**What the exercise asks**: Where does the string "Logo" appear in the records? Copy every line that contains it.

(Collected data entries)
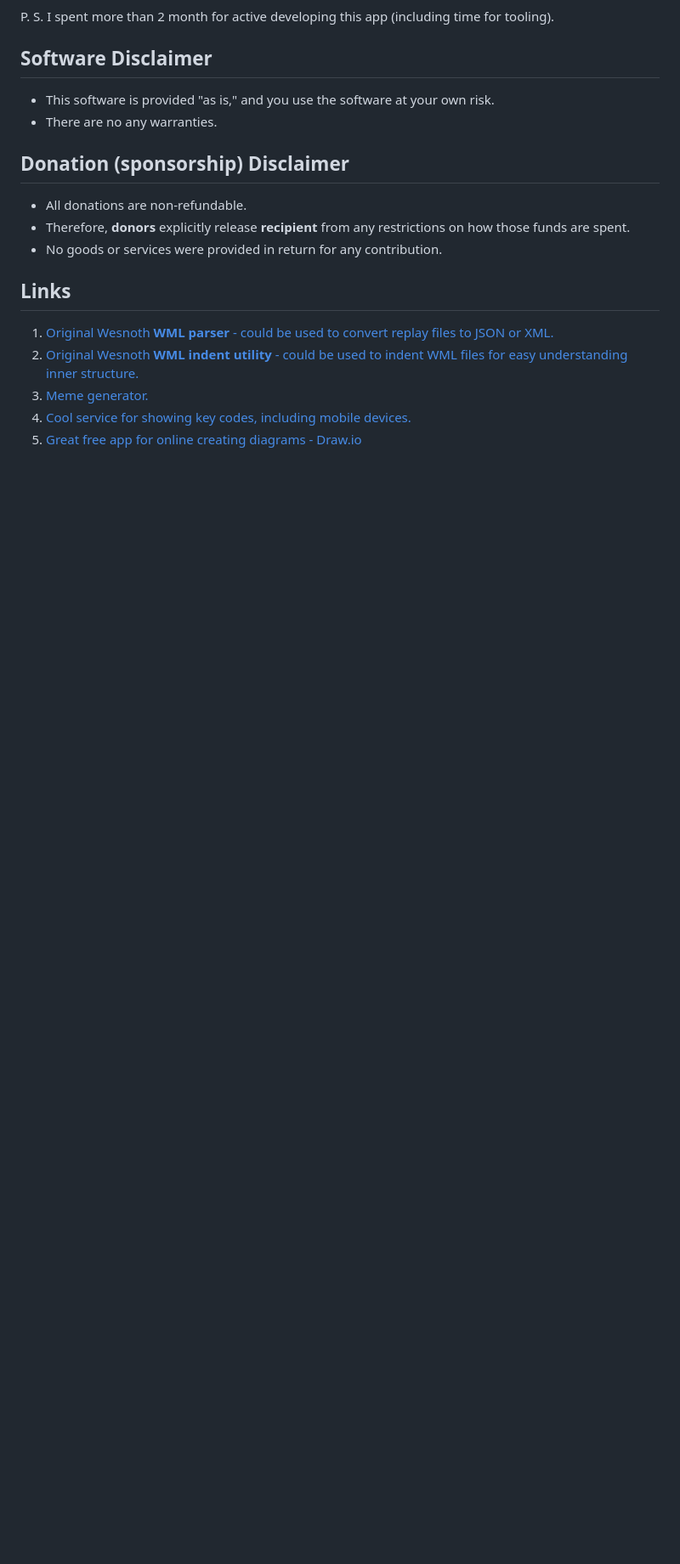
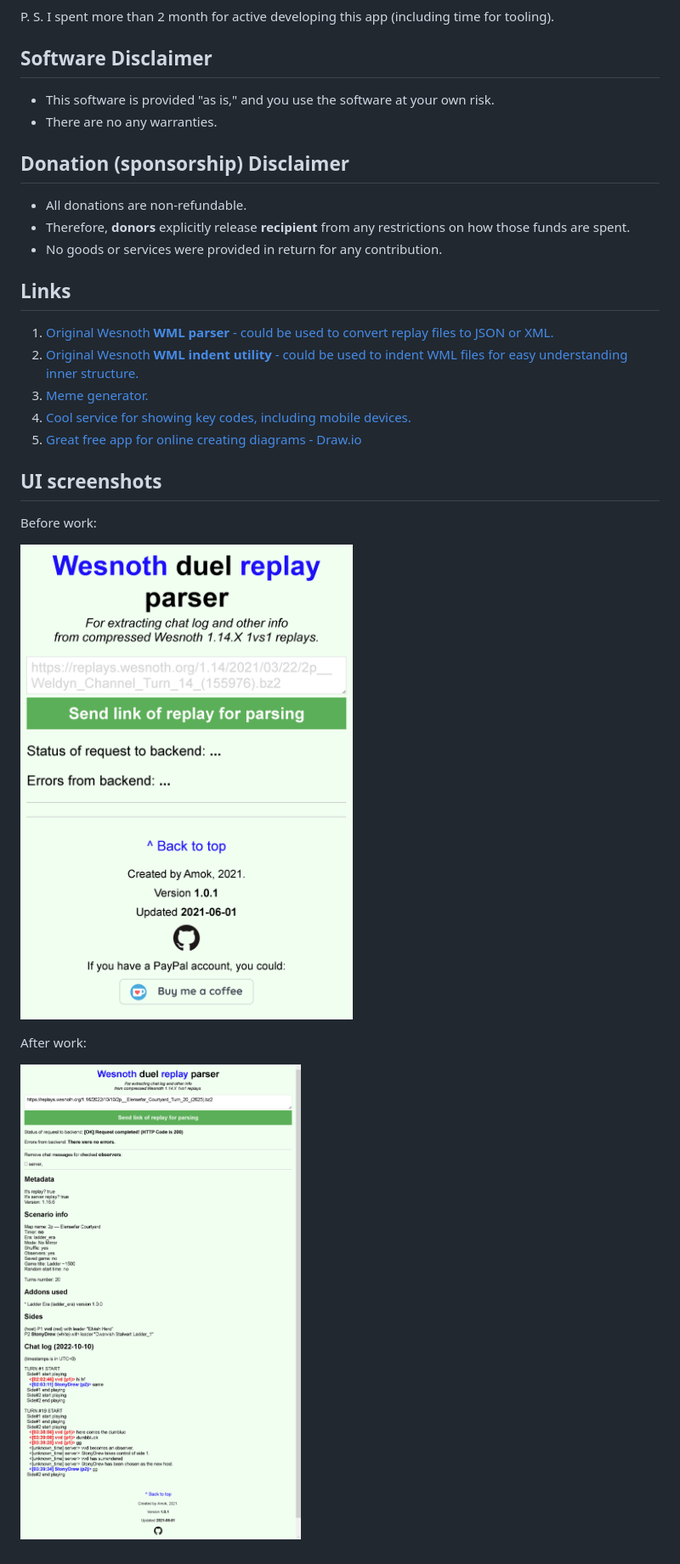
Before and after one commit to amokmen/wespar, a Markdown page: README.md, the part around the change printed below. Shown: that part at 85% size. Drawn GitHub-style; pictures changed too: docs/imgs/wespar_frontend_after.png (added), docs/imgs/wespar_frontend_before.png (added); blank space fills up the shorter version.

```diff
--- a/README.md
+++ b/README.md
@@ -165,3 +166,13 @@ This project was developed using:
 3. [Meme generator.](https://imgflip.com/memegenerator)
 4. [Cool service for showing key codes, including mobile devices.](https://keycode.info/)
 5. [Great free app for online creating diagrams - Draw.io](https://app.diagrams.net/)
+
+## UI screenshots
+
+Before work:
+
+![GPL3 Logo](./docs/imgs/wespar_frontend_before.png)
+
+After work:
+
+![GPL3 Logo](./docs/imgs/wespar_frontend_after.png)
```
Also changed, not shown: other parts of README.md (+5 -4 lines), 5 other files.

**Solution to the exercise**:
+![GPL3 Logo](./docs/imgs/wespar_frontend_before.png)
+![GPL3 Logo](./docs/imgs/wespar_frontend_after.png)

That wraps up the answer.